Environmental groups continue to hope for Obama’s eventual veto, arguing the president’s legacy on climate change hangs in the balance.
Obama’s ‘dim view but uncertain veto
President Obama is reported to take a “dim view” of the Keystone legislation, but has yet to issue direct threats to veto it if it reaches his desk in the 2015 Congressional term.
He has, however, recently made known his skepticism of the project in a recent press conference during a state visit to Burma.
“I have to constantly push back against the idea that Keystone is either a massive jobs bill for the U.S. or is somehow lowering gas prices,” Obama told a briefing. “Understand what the project is, it will provide the ability for Canada to pump their oil and send it through their land down to the Gulf where it will be sold everywhere else.”
Bellona President Frederic Hauge greeted the news of the Senate failure to pass the bill warmly, and predicted that Obama would eventually veto the project if it were pushed through by the next Senate.
“The current Senate’s vote against the project is another needed delay that gives people time to reevaluate the environmentally disastrous consequeces it would bring,” he said. “With every new delay, Keystone becomes a little bit more yesterday.”
The critical interim between the old and new Senates, said Hauge, will improve chance that political dialogue on Keystone’s baleful climate impacts will be taken into consideration.
“Even the Republicans, in the right setting, can be persuaded to see this,” he said.
Frances Beinecke, President of the Washington-based Natural Resources Defense Council (NRDC), which has led the charge against Keystone, applauded the Senate decision and called on Obama to reject promised efforts to shove it through under the next Senate.
“The bill would have turned Congress into a permitting authority, overriding environmental law, and giving a green light to a pipeline project that would worsen climate change and threaten water quality,” said Beinecke in a statement.
“The Senate did the right thing to reject the misguided bill, and now the president should do the right thing and reject the pipeline,” she said.
The politics will roll on despite new hope
The pipeline project has pitted Republicans and other supporters – who say it will create much-needed jobs – against many Democrats and environmentalists who warn the pipeline will add to carbon emissions and contribute to global warming.
Republicans maintained their majority in the House and gained control of the US Senate during mid-term elections on 4 November. The new Congress will be officially seated in early January.

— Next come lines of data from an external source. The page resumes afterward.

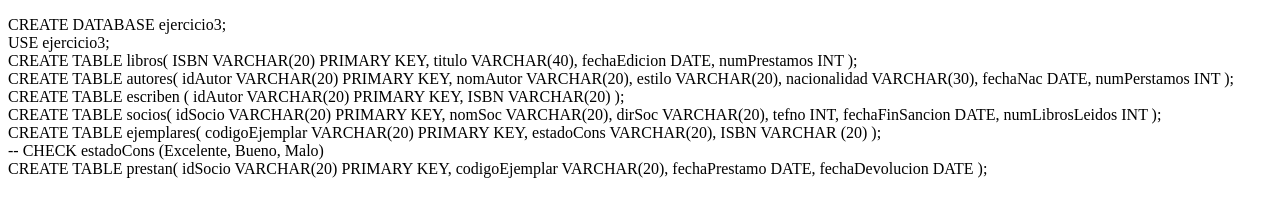
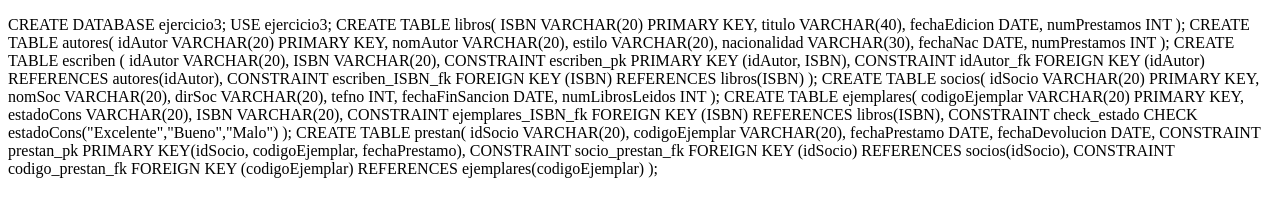
Before and after one commit to OfficialHakeem/brunob, a plain HTML site: page sql.html in a window 1280 px wide. Drawn offline with Linux system fonts and the light colour scheme.

Commit message:
Update sql.html

```diff
--- a/sql.html
+++ b/sql.html
@@ -7,14 +7,14 @@
 </head>
 <body>
     <p>
-        CREATE DATABASE ejercicio3;<br>
-USE ejercicio3;<br>
+       CREATE DATABASE ejercicio3;
+USE ejercicio3;
 CREATE TABLE libros(
                     ISBN VARCHAR(20) PRIMARY KEY,
                     titulo VARCHAR(40),
                     fechaEdicion DATE,
                     numPrestamos INT
-);<br>
+);
 
 CREATE TABLE autores(
                     idAutor VARCHAR(20) PRIMARY KEY,
@@ -22,14 +22,16 @@ CREATE TABLE autores(
                     estilo VARCHAR(20),
                     nacionalidad VARCHAR(30),
                     fechaNac DATE,
-                    numPerstamos INT
-);<br>
+                    numPrestamos INT
+);
 
 CREATE TABLE escriben (
-                    idAutor VARCHAR(20) PRIMARY KEY,
-                    ISBN VARCHAR(20)
-);<br>
-
+                    idAutor VARCHAR(20),
+                    ISBN VARCHAR(20),
+                    CONSTRAINT escriben_pk PRIMARY KEY (idAutor, ISBN),
+                    CONSTRAINT idAutor_fk FOREIGN KEY (idAutor) REFERENCES autores(idAutor),
+                    CONSTRAINT escriben_ISBN_fk FOREIGN KEY (ISBN) REFERENCES libros(ISBN)
+);
 CREATE TABLE socios(
                     idSocio VARCHAR(20) PRIMARY KEY,
                     nomSoc VARCHAR(20),
@@ -37,21 +39,26 @@ CREATE TABLE socios(
                     tefno INT,
                     fechaFinSancion DATE,
                     numLibrosLeidos INT
-);<br>
-
+);
 CREATE TABLE ejemplares(
                     codigoEjemplar VARCHAR(20) PRIMARY KEY,
                     estadoCons VARCHAR(20),
-                    ISBN VARCHAR (20)
-);<br>
--- CHECK estadoCons (Excelente, Bueno, Malo)<br>
+                    ISBN VARCHAR(20),
+                    CONSTRAINT ejemplares_ISBN_fk FOREIGN KEY (ISBN) REFERENCES libros(ISBN),
+                    CONSTRAINT check_estado CHECK estadoCons("Excelente","Bueno","Malo")
+);
+
 
 CREATE TABLE prestan(
-                    idSocio VARCHAR(20) PRIMARY KEY,
+                    idSocio VARCHAR(20),
                     codigoEjemplar VARCHAR(20),
                     fechaPrestamo DATE,
-                    fechaDevolucion DATE
-);<br>
+                    fechaDevolucion DATE,
+                    CONSTRAINT prestan_pk PRIMARY KEY(idSocio, codigoEjemplar, fechaPrestamo),
+                    CONSTRAINT socio_prestan_fk FOREIGN KEY (idSocio) REFERENCES socios(idSocio),
+                    CONSTRAINT codigo_prestan_fk FOREIGN KEY (codigoEjemplar) REFERENCES ejemplares(codigoEjemplar)
+);
+
     </p>
 
 </body>
```
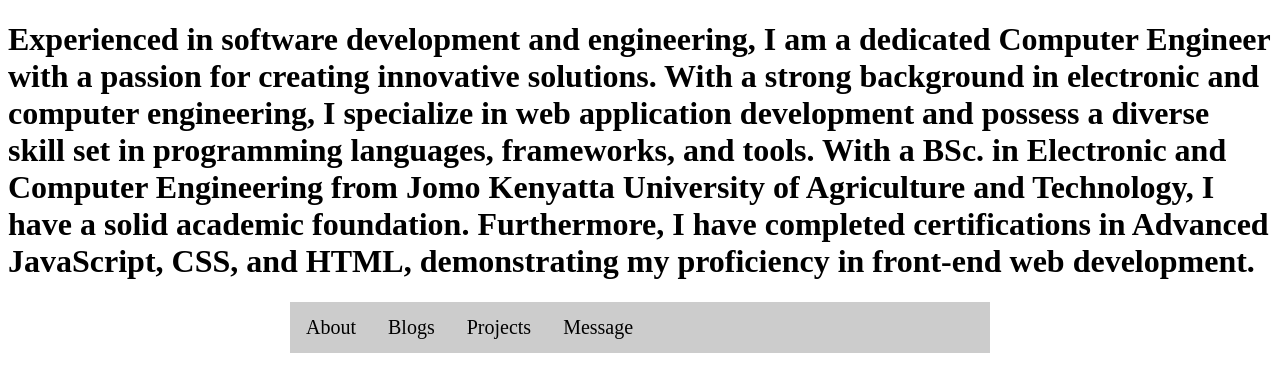
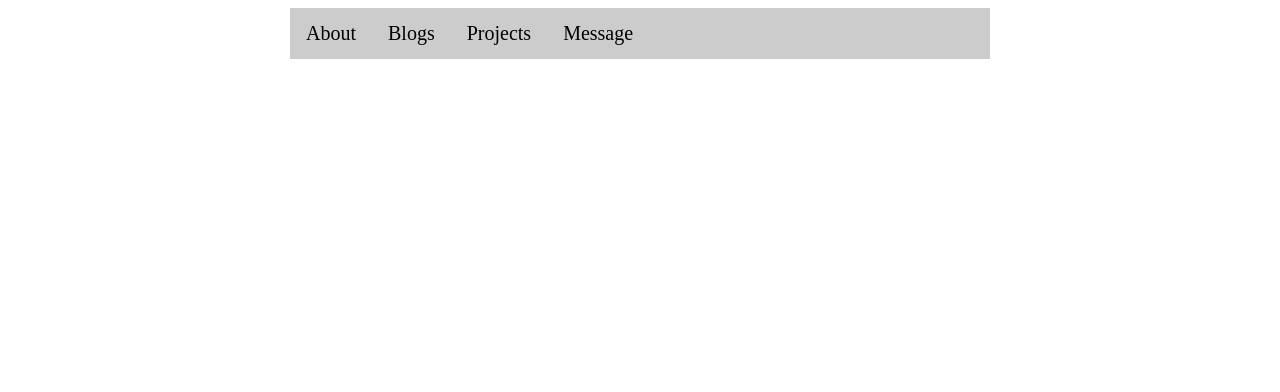
Before and after one commit to cmucheru/cmucheru.github.io, a plain HTML site: page index.html in a window 1280 px wide. Drawn offline with Linux system fonts and the light colour scheme.

Commit message:
Update index.html

```diff
--- a/index.html
+++ b/index.html
@@ -6,9 +6,6 @@
 
     </head>
     <body>
-        <h1>Experienced in software development and engineering, I am a dedicated Computer Engineer with a passion for creating innovative solutions. With a strong background in electronic and computer engineering, I specialize in web application development and possess a diverse skill set in programming languages, frameworks, and tools.
-
-With a BSc. in Electronic and Computer Engineering from Jomo Kenyatta University of Agriculture and Technology, I have a solid academic foundation. Furthermore, I have completed certifications in Advanced JavaScript, CSS, and HTML, demonstrating my proficiency in front-end web development.</h1>
         <nav>
             <div class = "navbar">
                 <a href="#">About</a>
```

The bill failed to pass despite all 45 current Republican senators as well as 14 Democrats voting in favor, American media breakdowns of the vote indicate.
The bill passed easily in the House last week with a 252-161 vote, but it was not the first time the chamber had voted to approve the project.
A US State Department environmental review of Keystone XL concluded in February that it would likely have little effect on carbon emissions, but much peer-reviewed research has indicated the State Department low-balls emissions that would come of the project, said the Los Angeles Times.
The final recommendation by the State Departments – which is involved because the pipeline crosses international borders – was delayed amid a court battle over the project in Nebraska.
Louisiana politics getting down and dirty over XL
The bill is sponsored by Louisiana House Representative Bill Cassidy, who is vying for incumbent Louisiana Senator Mary Landrieu’s seat in a heated run-off election to be held in the state on December 6.
Landrieu, a Democrat, has broken party ranks to support the bill and successfully pushed the Senate to hold the vote on Tuesday in a cow-towing play to Louisiana Republicans who see a jobs miracle in the pipeline.
According to Louisiana media, Landrieu’s gamble on the certainty Keystone’s passage may well backfire on her in the December polls.